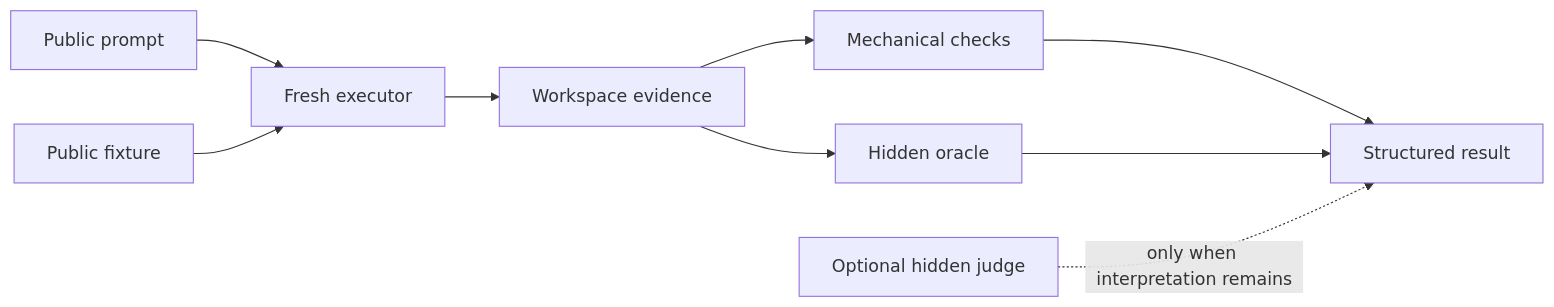
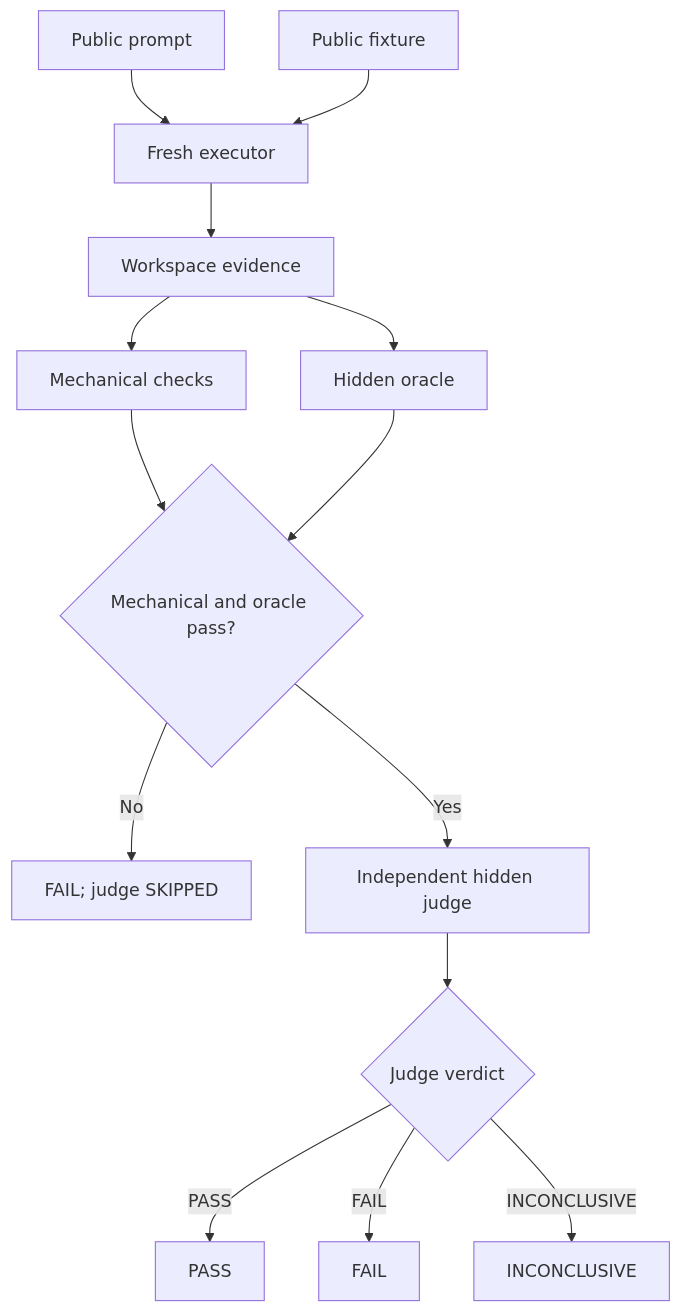
Before and after one commit to renanfranca/codex-skills: the diagram in EVALUATIONS.md, drawn with Mermaid. The commit also changed other lines of this file, not shown here.

Commit message:
docs(refactor-design): explain semantic judge workflow

````diff
--- a/EVALUATIONS.md
+++ b/EVALUATIONS.md
@@ -114,11 +164,16 @@
 ```mermaid
-flowchart LR
+flowchart TD
   P[Public prompt] --> E[Fresh executor]
   F[Public fixture] --> E
   E --> W[Workspace evidence]
   W --> M[Mechanical checks]
   W --> O[Hidden oracle]
-  M --> R[Structured result]
-  O --> R
-  J[Optional hidden judge] -. only when interpretation remains .-> R
+  M --> G{Mechanical and oracle pass?}
+  O --> G
+  G -- No --> S[FAIL; judge SKIPPED]
+  G -- Yes --> J[Independent hidden judge]
+  J --> V{Judge verdict}
+  V -- PASS --> R[PASS]
+  V -- FAIL --> X[FAIL]
+  V -- INCONCLUSIVE --> I[INCONCLUSIVE]
 ```
````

Task details.
Word for word, set down each record shown above, omitting the pictures.

Exercise response.
Before and after one commit to renanfranca/codex-skills: the diagram in EVALUATIONS.md, drawn with Mermaid. The commit also changed other lines of this file, not shown here.

Commit message:
docs(refactor-design): explain semantic judge workflow

````diff
--- a/EVALUATIONS.md
+++ b/EVALUATIONS.md
@@ -114,11 +164,16 @@
 ```mermaid
-flowchart LR
+flowchart TD
   P[Public prompt] --> E[Fresh executor]
   F[Public fixture] --> E
   E --> W[Workspace evidence]
   W --> M[Mechanical checks]
   W --> O[Hidden oracle]
-  M --> R[Structured result]
-  O --> R
-  J[Optional hidden judge] -. only when interpretation remains .-> R
+  M --> G{Mechanical and oracle pass?}
+  O --> G
+  G -- No --> S[FAIL; judge SKIPPED]
+  G -- Yes --> J[Independent hidden judge]
+  J --> V{Judge verdict}
+  V -- PASS --> R[PASS]
+  V -- FAIL --> X[FAIL]
+  V -- INCONCLUSIVE --> I[INCONCLUSIVE]
 ```
````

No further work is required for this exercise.